â€œThink of the muscle fibres like ropes, if you store them tied up in knots it makes it harder to use them in the future, but if you detangle them (by stretching) then they will be easier to use againâ€
However, if the muscles are tightening up without the physical stress of exercise then this may indicate a problem in the body. The muscles act as our first line of defence when there is an increase in pressure on the joints or nerves. In these situations the brain tells the muscles to contract or spasm to prevent the pressure increasing on the joints and nerves any further.
â€œThink of it like a parent pushing a child out of the way of oncoming traffic. The child may fall and get hurt, but it prevents the bigger danger of being hit by a car. The body acts similarly, tensing the muscles and causing discomfort as a lesser of evils to protect youâ€
A common way to deal with this kind of issues is to go for a massage or acupuncture to help relax these tight muscles. Another home remedy is to stretch out the muscles, however if the muscles are tightening as self-defence then this can take away the protection the muscles offer and make things worse.
â€œAre your muscles feeling tight? Do you notice that your muscles regularly spasm?
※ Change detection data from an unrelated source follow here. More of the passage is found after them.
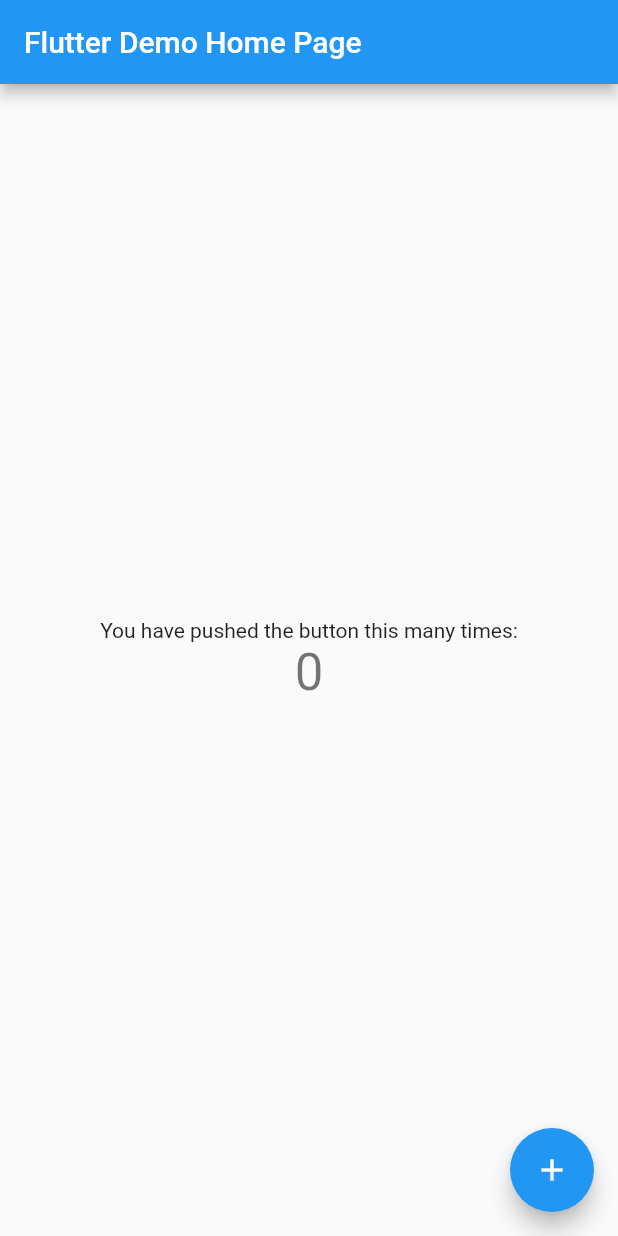
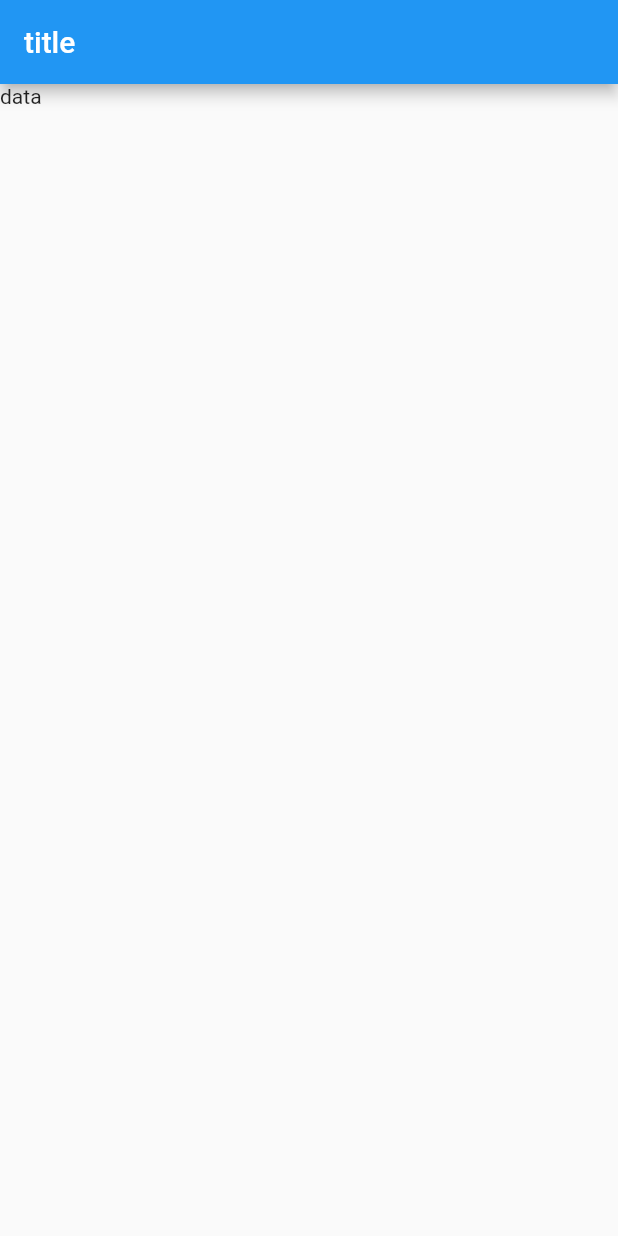
Before and after one commit to Ayush13Bhatia/6am_mart, a Flutter app: the screen it shows after launch, on a phone screen of 412 x 824 dp. Run offline on Flutter 3.47's test engine with Material 2 defaults, Android fonts, the phone set to English and light mode, and no system bars.

Commit message:
add components

```diff
--- a/lib/main.dart
+++ b/lib/main.dart
@@ -1,4 +1,5 @@
 import 'package:flutter/material.dart';
+import 'package:mart/screens/login_screen.dart';
 
 void main() {
   runApp(const MyApp());
@@ -14,54 +15,7 @@ class MyApp extends StatelessWidget {
       theme: ThemeData(
         primarySwatch: Colors.blue,
       ),
-      home: const MyHomePage(title: 'Flutter Demo Home Page'),
+      home: const LoginScreen(),
     );
   }
 }
-
-class MyHomePage extends StatefulWidget {
-  const MyHomePage({super.key, required this.title});
-
-  final String title;
-
-  @override
-  State<MyHomePage> createState() => _MyHomePageState();
-}
-
-class _MyHomePageState extends State<MyHomePage> {
-  int _counter = 0;
-
-  void _incrementCounter() {
-    setState(() {
-      _counter++;
-    });
-  }
-
-  @override
-  Widget build(BuildContext context) {
-    return Scaffold(
-      appBar: AppBar(
-        title: Text(widget.title),
-      ),
-      body: Center(
-        child: Column(
-          mainAxisAlignment: MainAxisAlignment.center,
-          children: <Widget>[
-            const Text(
-              'You have pushed the button this many times:',
-            ),
-            Text(
-              '$_counter',
-              style: Theme.of(context).textTheme.headline4,
-            ),
-          ],
-        ),
-      ),
-      floatingActionButton: FloatingActionButton(
-        onPressed: _incrementCounter,
-        tooltip: 'Increment',
-        child: const Icon(Icons.add),
-      ),
-    );
-  }
-}
--- a/lib/screens/login_screen.dart
+++ b/lib/screens/login_screen.dart
@@ -0,0 +1,19 @@
+import 'package:flutter/material.dart';
+
+class LoginScreen extends StatelessWidget {
+  const LoginScreen({Key? key}) : super(key: key);
+
+  @override
+  Widget build(BuildContext context) {
+    return Scaffold(
+      appBar: AppBar(
+        title: Text("title"),
+      ),
+      body: Column(
+        children: [
+          Text('data'),
+        ],
+      ),
+    );
+  }
+}
--- a/pubspec.yaml
+++ b/pubspec.yaml
@@ -43,4 +43,4 @@ flutter:
 flutter_assets:
   assets_path: assets/image
   output_path: lib/utils/
-  filename: images.dart
+  filename: images_url.dart
```
Also changed, not shown: lib/components/image_button.dart (+31 -0 lines), lib/components/my_text.dart (+18 -0 lines), lib/components/my_text_field.dart (+78 -0 lines), lib/screens/splash_screen.dart (+10 -0 lines), lib/utils/images_url.dart (added, +183 -0 lines), lib/utils/my_theme.dart (+8 -0 lines), lib/utils/image_url.dart (deleted), pubspec.lock.
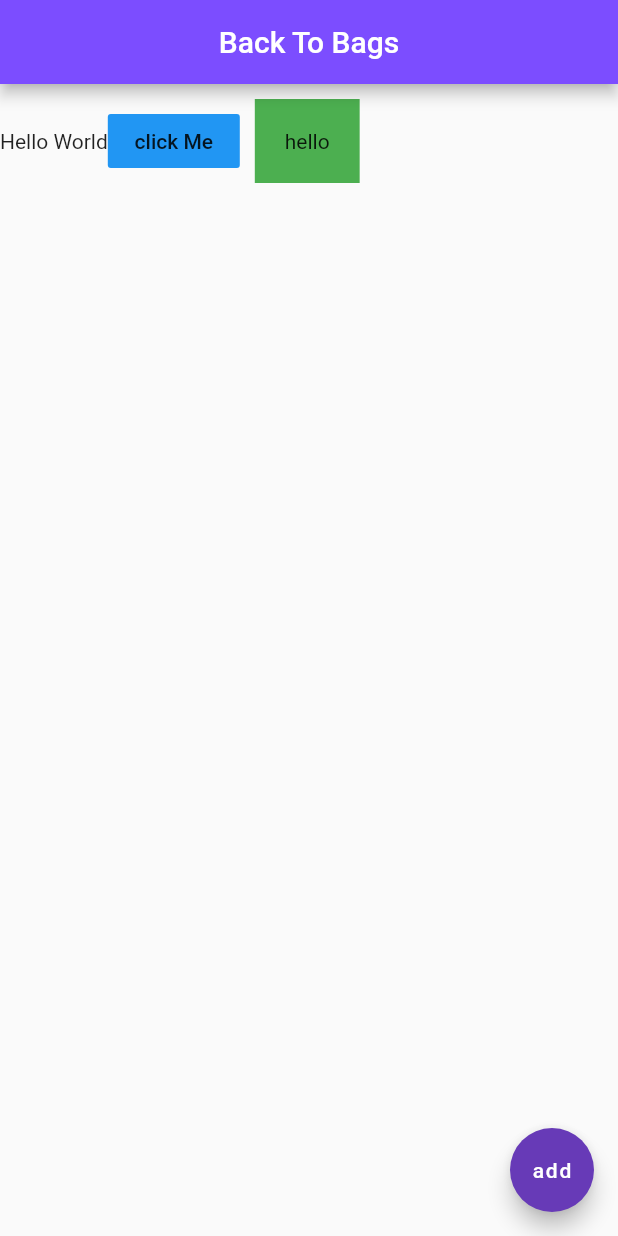
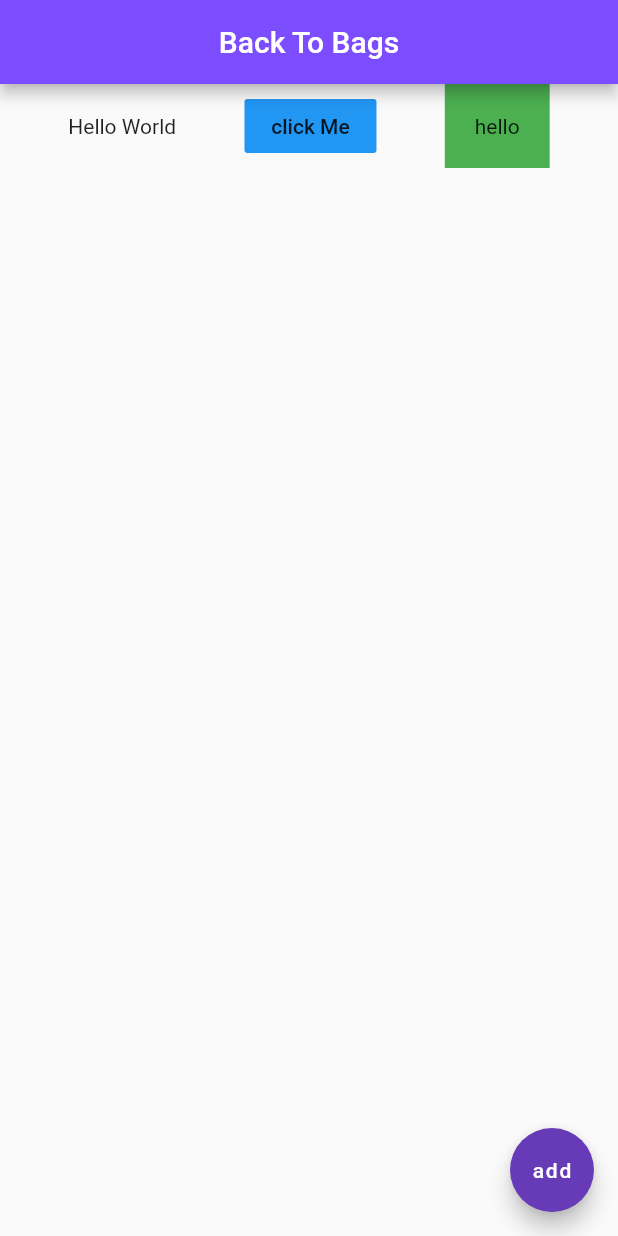
Before and after one commit to gokintosh/myapp, a Flutter app: the screen it shows after launch, on a phone screen of 412 x 824 dp. Run offline on Flutter 3.47's test engine with Material 2 defaults, Android fonts, the phone set to English and light mode, and no system bars.

```diff
--- a/lib/main.dart
+++ b/lib/main.dart
@@ -15,6 +15,7 @@ class Home extends StatelessWidget {
         backgroundColor: Colors.deepPurpleAccent,
       ),
       body:Row(
+        mainAxisAlignment: MainAxisAlignment.spaceEvenly,
         children: <Widget>[
           Text('Hello World'),
           FlatButton(
@@ -25,7 +26,6 @@ class Home extends StatelessWidget {
           Container(
             color: Colors.green,
             padding: EdgeInsets.all(20.0),
-            margin: EdgeInsets.all(10.0),
             child: Text('hello'),
           ),
         ],
```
Or do you find sometimes you pull a muscle in your back when you do something small like reaching for a cup of coffee or getting out of bed?â€
If this is the case then it is best to visit a chiropractic centre in Singapore and check with a Chiropractor to find out exactly why the muscles are tensing up, what they are protecting and if stretching or mobilising are advisable.
So should I mobilise?
If it is safe to get the muscles moving then here lies the question, stretch or mobilise? Your body is made of different joints and muscles to allow a range of activities, from bending and running, to reaching high cupboards and picking up your children.
Stretching – involves moving large muscle groups in a broad range of motion
Mobilisation â€“ focuses on increasing the range of movement at the joint
If the joint is tight then the muscles around it will not be able to stretch properly and achieve a full range of motion. If this joint stays tight then the muscles around it will continue to tighten over and over again as a reaction to the misalignment at the joint level. However, if the mobility increases at the joint then the muscles can move fully during exercise and relax properly after exercise.
â€Think of the joints and muscles like a suitcase filled with things for your holiday. If the items in the suitcase arenâ€™t properly arranged then itâ€™s harder to close the suitcase and the outside becomes tight. But if we rearrange the items in the suitcase (mobilisation of the joint) then the suitcase is easier to close (muscles loosening).â€
There can also be tightness in the muscles, so the best results come from utilising both of these practices depending on your condition or goals.
Read more about Mobility Work, here.
Whatâ€™s the routine to use?
Before exercise do a warm up to increase the blood flow, and use some mobilisation if a fuller range of motion will help your exercise (such as mobilising hips before a run or squats). After exercise mobilise the joints THEN stretch the muscles as they will be able to achieve a fuller range of motion, resulting in better, faster results! To find out how to mobilise your joints effectively, check out our instructional videos for easy to master techniques that only take a couple of minutes!
If youâ€™re unsure or have concerns about whether you should (or shouldnâ€™t) be stretching or doing mobilisation for certain muscles, contact a Chiropractor or an upper cervical chiropractic practitioner for more advice. Chiropractors specialise in theÂ nervous system, utilising techniques to get to the cause of problems. Chiropractors often allow muscles to release and relax without having to use ANY massage or soft tissue techniques.
Since 2013, Upper Cervical Chiropractor, Dr. Shaan Rai has helped patients achieve greater health, relocating to Singapore in 2016 and founding Vitality Chiropractic Centres. He has an impressive track record in providing relief and solutions for people who experience nerve system problems, such as headaches, migraines, dizziness, vertigo or neurological conditions.
Take your life back.
For a Complimentary, no-obligation call with the Doctor or to book a Consultation, call +65 8438 9550 or email firstname.lastname@example.org to find out if we can help you at our Chiropractic Clinic in Singapore.